The French one-track approach to the regional instability and tense relations between Armenia and Azerbaijan has proven a challenge to the Minsk Group’s integrity. The OSCE Minsk Group, composed of the United States, France, and Russia, has been the diplomatic foreign presence attempting to mediate the regional tension between Armenia and Azerbaijan since the First Karabakh War in 1988-1994 era. 

France has made a statement via its diplomatic agency that pledges commitment to discussions beyond the ceasefire agreement. 

“Finally, the relaunch of negotiations between the parties on a lasting settlement of the conflict remains necessary, beyond the ceasefire agreement announced yesterday. France will play its full role in the framework of the co-chairmanship of the OSCE Minsk group. Discussions between the two parties must resume without delay. In particular, they should allow the return of the people displaced in the conflict in recent weeks and the definition of the future status of Nagorno-Karabakh,” wrote France Diplomacy. 

Voice of America news network has reported the French position on Armenia as driven by the voice of its domestic politics. The country has a strong presence of the Armenian diaspora that has been vocal regarding the escalations of conflict in the region since September 27, calling on France to abandon neutrality and side with Armenia. VOA stated that this position of taking sides has led to an increase in tensions between France and Turkey. Turkey is considered a brother nation of Azerbaijan because Azerbaijani is a Turkic majority ethnic group.


Azerbaijan contests the French position on Armenian politics. MenaFN reported that the Azerbaijani presidential aide Hikmet Hajiyev has called out the French government for “unilateral, biased appeals” on the issue of the Nagorno-Karabakh, before its return to Azerbaijani sovereignty. This was reported on November 11. 

“Despite the fact that France, in accordance with its mandate, must act as a neutral party, it openly pursues the pro-Armenian policy and voices completely unfounded accusations against Azerbaijan,” said Hajiyev, as he was quoted by AzerNews, MenaFN. 

Throughout the most recent conflict, France and Turkey have likewise come to tense terms over what Turkey believed was a provocative bias of the French government toward Armenian rhetoric for the region. This was in part because a French politician showed a map indicating that eastern Turkey was part of Armenia, as was posted in the Turkish news and commentary site Daily Sabah. The map was shared by the French Republican Laurent Wauqiez via his Twitter. The same map had also included Nakhchivan and Nagorno Karabakh as part of Armenia when both regions belonged to Azerbaijan’s western region. 

The evidence bias of France to Armenia appears to stem from the rivalry between France and Turkey. The rivalry has been brewing over perceived insults and anticipated military contracting. TASS Russian News Agency stated that Turkish leader Erdogan had claimed that France, along with the U.S. and Russia, were supplying Armenia with weapons. Erdogan has likewise been a vocal critic of the Minsk Group, of which France is a seated member. 

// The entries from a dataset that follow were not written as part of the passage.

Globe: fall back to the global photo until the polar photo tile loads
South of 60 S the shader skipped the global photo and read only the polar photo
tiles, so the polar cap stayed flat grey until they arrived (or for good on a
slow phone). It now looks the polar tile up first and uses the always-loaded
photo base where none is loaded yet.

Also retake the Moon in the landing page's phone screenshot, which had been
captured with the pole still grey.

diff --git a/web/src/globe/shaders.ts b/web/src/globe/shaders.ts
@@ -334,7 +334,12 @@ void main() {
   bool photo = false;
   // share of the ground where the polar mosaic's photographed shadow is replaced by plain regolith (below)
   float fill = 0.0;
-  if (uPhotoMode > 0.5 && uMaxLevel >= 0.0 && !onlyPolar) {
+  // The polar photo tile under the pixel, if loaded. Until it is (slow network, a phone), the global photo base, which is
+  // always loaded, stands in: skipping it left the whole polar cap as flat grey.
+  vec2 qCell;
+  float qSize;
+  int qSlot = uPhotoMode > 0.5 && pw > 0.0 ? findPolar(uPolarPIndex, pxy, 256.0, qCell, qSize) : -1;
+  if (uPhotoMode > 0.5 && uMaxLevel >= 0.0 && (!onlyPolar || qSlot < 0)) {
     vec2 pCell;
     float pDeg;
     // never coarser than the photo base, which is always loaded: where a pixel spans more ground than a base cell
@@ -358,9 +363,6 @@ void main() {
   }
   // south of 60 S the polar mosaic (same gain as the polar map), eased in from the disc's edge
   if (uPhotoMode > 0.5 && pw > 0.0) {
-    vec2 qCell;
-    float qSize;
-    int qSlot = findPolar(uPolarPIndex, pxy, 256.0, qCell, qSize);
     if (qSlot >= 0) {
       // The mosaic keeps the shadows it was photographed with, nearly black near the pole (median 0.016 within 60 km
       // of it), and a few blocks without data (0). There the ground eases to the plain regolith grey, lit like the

The French-Turkish “spat” as Deutsche-Welle called it is a matter of international concern, and the bias toward Armenia is a potential catalyzing agent of it. Commentary from Deutsche Welle stated that the spat between the two nations could “widen the civilization divide.” The civilization divide referenced here is the divide between the western secular world and the Islamic world. Erdogan has been a heated critic of France for its stances against Islamic extremism. Members of the Islamic society leadership have perceived a stance against Islamic-related extremism to be a stance against Islam in general. 

In the Azerbaijani community, as was reflected by the news and commentary site,  criticism of France called the OSCE Minsk co-chair nation “the most prominent patron” of the Armenians. The criticism of this commentary was scathing, calling Macron out on not appearing familiar with the geographic realities of Nagorno-Karabakh despite being a co-chair occupant of the Minsk group. The commentary also alleged that Macron was leveraging the Armenian-lobby of France to secure a relection in April 2022. 

Other European news outlets, such as Euracity, noted that France assembles in “mass support” for Armenian causes. This was made evident on October 25 when thousands of people, including French elected officials, marched in Paris to show their support of Armenians who had illegally occupied the Nagorno-Karabakh region. The rhetoric of this march explicitly accussed Azerbaijan of “the will to massacre” Armenians, despite the fact that Azerbaijan was not the instigator or aggressor of the 2020 era conflict. French citizens had, as of October 25, called on Macron to recognize Artsakh as a legitimate government entity. The region of Nagorno-Karabakh was successfully returned to Azerbaijani sovereignty in the past few days, becoming part of sovereign Azerbaijan once again.

Strain between France and Turkey, as well as continued tensions and western biases in the post-conflict normalization process of the Armenia and Azerbaijan war, will raise further questions for the future of the Minsk group’s validity.